A renaissance man’s mission
Thames & Hudson, £19.95
Is John Maeda the new millennium’s successor to David Carson? Or the Leonardo da Vinci the twenty-first century didn’t know it needed? A talk at London’s Institute of Contemporary Arts caused a near-crush as design youth implored box office staff for returns, while back in Cambridge, Massachusetts, he was elevated to associate director at the MIT Media Laboratory.
On both sides of the Atlantic [email protected] has broken new ground in design publishing. Comparable with Rem Koolhaas and Bruce Mau’s S,m,l,xl, [email protected] provides a marvellous overview of the author’s work, and its production is a story in itself. While digital pieces, such as Reactive Books, should be experienced in their original form, Maeda goes some way to capturing the quality of a dynamic medium in print.
Maeda’s short history (he is 33) which threads through [email protected], has been told and retold. Partly, this is because Maeda uses his story to illustrate his ideas, although there is also an element of the American Dream-meets-designland. He is also one of the few practitioner-theorists working today, and his instinctive approach to analysing a problem and devising a strategy for addressing it should be celebrated.
Maeda’s critique begins with the observation that while we have created a new digital medium, we approach it using ways of thinking derived from other media. He believes that the separation of form and function in the computer is partly responsible for us forcing the computer into familiar metaphors in spite of its “metaphysical properties”.
“I feel the need to explain the future of technology through art, that’s my mission. We can’t sit back and let this tidal wave wash over us without attempting to make sense of it,” he explained to Design Week.
Maeda envisages the digital as a multi-faceted conceptual space, a “ten-mile cube box” into which we gaze, a “shimmering material of pure electric thought”, where computer programmes are “continually folding, collapsing, growing, and evolving at unimaginable speeds”. He considers that traditional notions of digital art don’t do justice to this vision. Talking to Elizabeth Resnick in Eye (no. 37 vol. 9) he explained that “once [the computer output] is seen, it is trivialised, because it is only one facet in that conceptual space.”
For Maeda there is an acute disparity between his vision of the digital and the reality of the software tools and design thinking applied to it. He sees an unholy alliance between software makers who have no idea what the future holds and designers who substitute mastery of their software for mastery of the skills it is supposed to facilitate, leading to creative impotence. While this might appear to be justified by example, his belief that “in order for design to evolve, art has to evolve first because art is the mother and father of design” is harder to substantiate.
Writing in MIT’s Technology Review he noted that the model of collaboration between the artist and technologist is flawed and that what is needed is “a true melding of the artistic sensibility with that of the engineer in a single person”.
Maeda deserves all the credit he receives for his attempts to understand the digital medium in its elemental form. However, his description of design as a discipline is one-sided, and this undermines the value of his insights to that audience at least. While his mentor Paul Rand stated that “Design is the method of putting form and content together . . . Design can be art”, Maeda appears to subsume design into art, as some kind of applied art or craft. There is little room in his description of design for the client or the person who will use the product of the design process. “The most difficult concept to master in design is not the actual execution of a design itself but finding a client willing to take a risk on your ideas and, in the best of circumstances, leave you alone,” he writes.

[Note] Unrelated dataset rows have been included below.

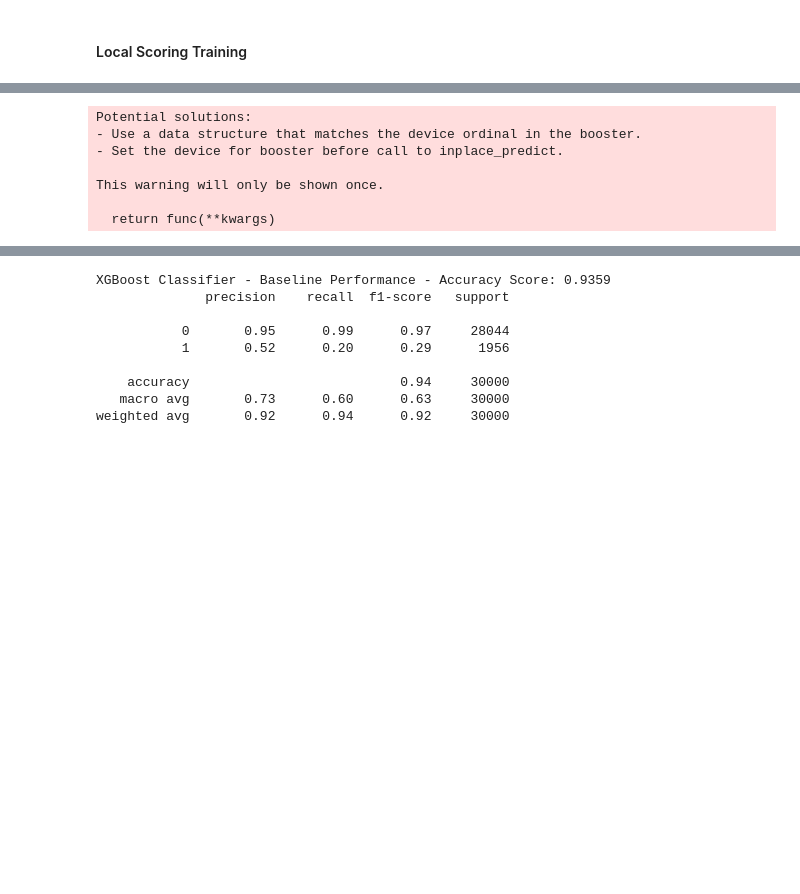
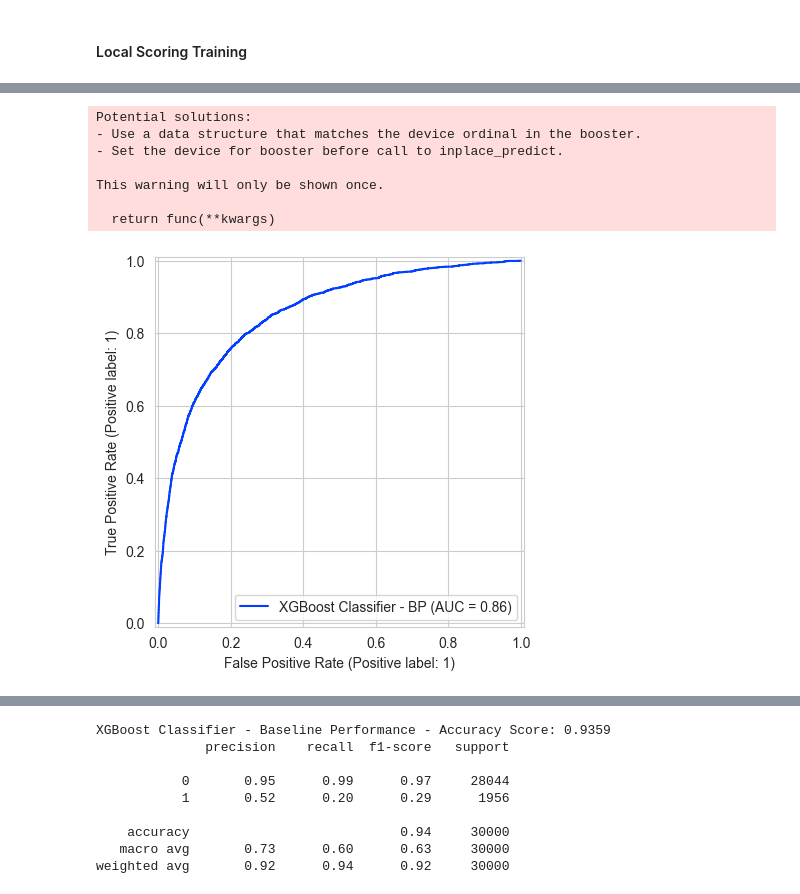
Before and after one commit to Ghenntoggy1/Sigmoid-ML-Tasks, a Jupyter notebook: Pre_Exam_2_Give_Me_Some_Credit_Classification/Pre_Exam_2_Give_Me_Some_Credit_Classification.ipynb, the cells around one changed output, grey strips where cells are left out. Drawn from its saved outputs; the diff is of its cells as text; code cells hidden in the pictures; blank space fills up the shorter version.

```diff
--- a/Pre_Exam_2_Give_Me_Some_Credit_Classification/Pre_Exam_2_Give_Me_Some_Credit_Classification.ipynb
+++ b/Pre_Exam_2_Give_Me_Some_Credit_Classification/Pre_Exam_2_Give_Me_Some_Credit_Classification.ipynb
@@ -1425,13 +1584,16 @@ XGBClassifier(base_score=None, booster=None, callbacks=None,
               max_leaves=None, min_child_weight=None, missing=nan,
               monotone_constraints=None, multi_strategy=None, n_estimators=None,
               n_jobs=-1, num_parallel_tree=None, ...)
+# %%
+plot_roc_curve_from_estimator(X=X_test_zip_tf, y=y_test_zip, estimator=xgboost_classifier, estimator_name='XGBoost Classifier - BP')
+# %% [output]
+Potential solutions:
+- Use a data structure that matches the device ordinal in the booster.
+- Set the device for booster before call to inplace_predict.
+
+This warning will only be shown once.
+
+  return func(**kwargs)
+[figure, added]
 # %%
-y_hat_zip = xgboost_classifier.predict(X=X_test_zip_tf)
+y_hat_zip_proba = xgboost_classifier.predict_proba(X=X_test_zip_tf)[:, 1]
-# %% [output]
-Potential solutions:
-- Use a data structure that matches the device ordinal in the booster.
-- Set the device for booster before call to inplace_predict.
-
-This warning will only be shown once.
-
-  return func(**kwargs)
```
Also changed, not shown: parts of 95 cells of this notebook.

His perspective is most eccentric when discussing Web design which, he said at the ICA, doesn’t exist. “It is doubtful that there will ever be great Web designers in the manner that there were great print designers . . . designing for the Web exacts a curse with each project,” said Maeda. “[While] a print piece is finished . . . a Web piece is never finished. Making sure that it [continues to work] is another set of creative shackles that prevents your mind from running free.” Viewing design in terms of things rather than processes doesn’t make sense if you believe design is about solving problems and creating products that work for their users.
Maeda is right to argue for experimentation and a thorough-going investigation into the true nature of the digital medium. But this doesn’t invalidate a practical, relevant and client-focused practice of design; rather it complements it and provides a grounding for new ideas and insights. He rightly identifies many of the factors that have thus far restricted this investigation, though some, such as the developed world’s fetish for it, are social rather than design problems.
Maeda’s elevation in the design world indicates a need among designers for a serious discussion of creativity in the digital domain. In this sense, Maeda can’t be compared to David Carson.
And Da Vinci? This may not be an age that spawns people of his calibre, but if Maeda’s “post-visual” experiments can kick off in the twenty-first century what the Italian Renaissance painters, with their development of perspective, did for the visual 500 years ago, we will make some great strides.